Exercise instructions: Lines in the listing below that hold "background" are the ones to copy.

>>

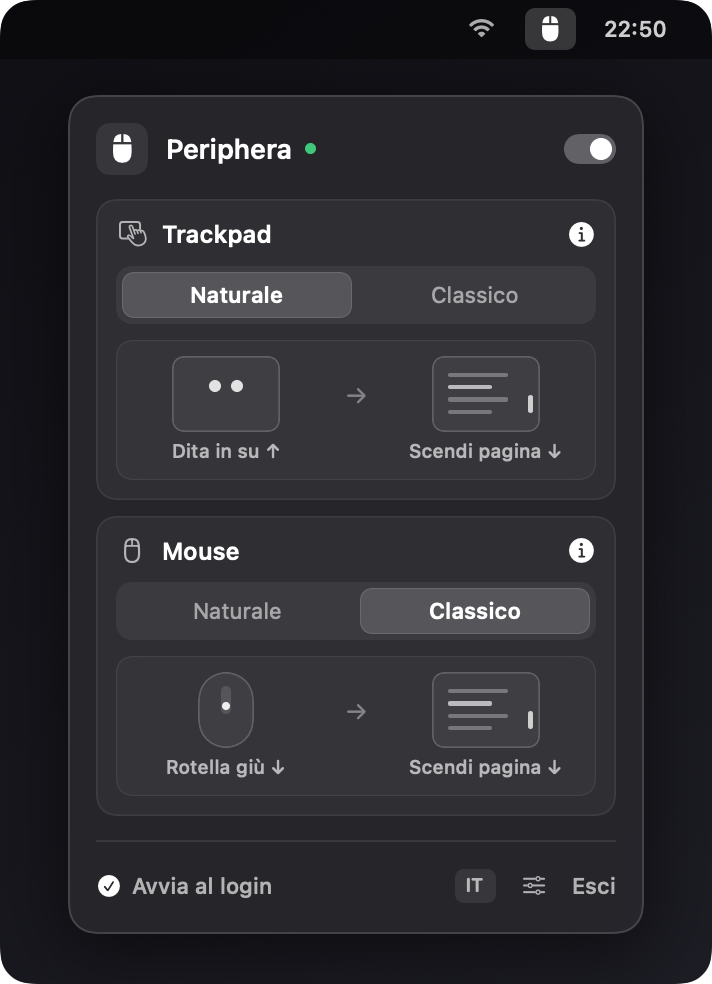
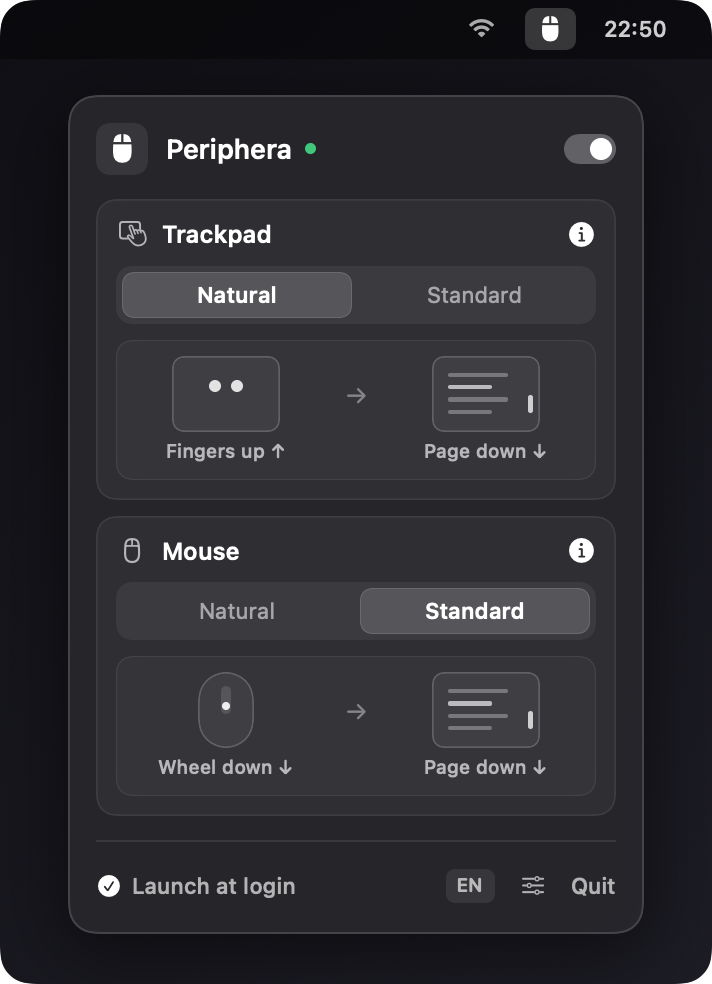
docs: English-only README and preview screenshots

diff --git a/README.md b/README.md
@@ -1,7 +1,7 @@
 <div align="center">
   <img src="Periphera/Assets.xcassets/AppIcon.appiconset/icon_256.png" width="88" height="88" alt="Periphera Icon" />
   <h1>Periphera</h1>
-  <p><strong>Independent scroll direction for Trackpad and Mouse on macOS.</strong><br/><em>Scorrimento indipendente per Trackpad e Mouse su macOS.</em></p>
+  <p><strong>Independent scroll direction for Trackpad and Mouse on macOS.</strong></p>
 
   <p>
     <a href="https://github.com/carlosiccardi/Periphera/releases/latest/download/Periphera.dmg">
@@ -12,13 +12,13 @@
 
 ---
 
-## Preview / Anteprima
+## Preview
 
 <div align="center">
   <table>
     <tr>
-      <td align="center"><strong>Minimal View</strong><br/><em>Vista Minimale</em></td>
-      <td align="center"><strong>Interactive <code>(i)</code> Simulator</strong><br/><em>Simulatore <code>(i)</code> Interattivo</em></td>
+      <td align="center"><strong>Minimal View</strong></td>
+      <td align="center"><strong>Interactive <code>(i)</code> Simulator</strong></td>
     </tr>
     <tr>
       <td valign="top"><img src="docs/preview-minimal.png" width="340" alt="Periphera Minimal UI" /></td>
@@ -29,35 +29,22 @@
 
 ---
 
-## EN — Overview
+## Overview
 
-Even in 2026, macOS still forces a single global toggle for "Natural Scrolling" across both your Trackpad and external Mouse. **Periphera** is an ultra-lightweight, native macOS menu bar utility that decouples them—so you can keep **Natural scrolling** on your Trackpad and **Standard (Classic) wheel scrolling** on your Mouse.
+Even in 2026, macOS still forces a single global toggle for "Natural Scrolling" across both your Trackpad and external Mouse. **Periphera** is an ultra-lightweight, native macOS menu bar utility that decouples them—so you can keep **Natural scrolling** on your Trackpad and **Standard wheel scrolling** on your Mouse.
 
-### Features
-- **Independent Scroll Directions**: Set **Natural** or **Standard** independently for Trackpad and external Mouse.
+## Features
+
+- **Independent Scroll Directions**: Set **Natural** or **Standard** independently for your Trackpad and external Mouse.
 - **Zero-Latency Native Engine**: Built on CoreGraphics (`CGEventTap`) in Swift 6; preserves native macOS trackpad inertia, rubber-banding, and swipe gestures.
-- **Pure Menu Bar Agent**: Runs silently in the background (`LSUIElement`) with zero Dock clutter.
+- **Pure Menu Bar Agent**: Runs silently in the background (`LSUIElement`) with zero Dock clutter and optional Launch at Login.
 - **Interactive Visual Simulator**: Built-in minimal `(i)` animated preview showing finger/wheel gesture vs. page movement.
 - **Mouse Wheel Calibration**: Optional wheel speed multiplier (`0.5x` – `2.5x`) and horizontal scroll inversion.
-- **Bilingual (`EN` / `IT`)**: Automatically adapts to system language with an instant in-app toggle.
+- **Multi-Language (`EN` / `IT`)**: Automatically adapts to system language with an instant in-app toggle.
 
 ---
 
-## IT — Panoramica
-
-Anche nel 2026, macOS continua a legare lo "Scorrimento naturale" del Trackpad a quello del Mouse esterno con un unico interruttore globale. **Periphera** è un'app nativa da barra dei menu, minimale e invisibile nel Dock, che separa i due dispositivi permettendoti di usare lo scorrimento **Naturale** sul Trackpad e **Classico** sulla rotella del Mouse.
-
-### Caratteristiche
-- **Direzioni Indipendenti**: Configura separatamente **Naturale** o **Classico** per Trackpad e Mouse.
-- **Motore Nativo a Latenza Zero**: Basato su `CGEventTap` in Swift 6; mantiene intatti tutti i gesti multi-touch e l'inerzia nativa del Trackpad.
-- **Invisibile nel Dock**: Gira esclusivamente in background nella barra superiore (`LSUIElement`), con avvio automatico al login.
-- **Simulatore Visivo Integrato**: Premendo sulla `(i)` mostra una micro-animazione del gesto su Trackpad/Mouse e l'effetto corrispondente sulla pagina.
-- **Calibrazione Rotella Mouse**: Moltiplicatore di velocità (`0.5x` – `2.5x`) e inversione opzionale dell'asse orizzontale.
-- **Bilingue (`IT` / `EN`)**: Rilevamento automatico della lingua di sistema con selettore rapido integrato.
-
----
-
-## Installation / Installazione
+## Installation
 
 1. [**Download `Periphera.dmg`**](https://github.com/carlosiccardi/Periphera/releases/latest/download/Periphera.dmg) from the [Releases](https://github.com/carlosiccardi/Periphera/releases) page.
 2. Drag **Periphera.app** into your `/Applications` folder and launch it.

<<

Problem solution:
-- **Pure Menu Bar Agent**: Runs silently in the background (`LSUIElement`) with zero Dock clutter.
+- **Pure Menu Bar Agent**: Runs silently in the background (`LSUIElement`) with zero Dock clutter and optional Launch at Login.
-- **Invisibile nel Dock**: Gira esclusivamente in background nella barra superiore (`LSUIElement`), con avvio automatico al login.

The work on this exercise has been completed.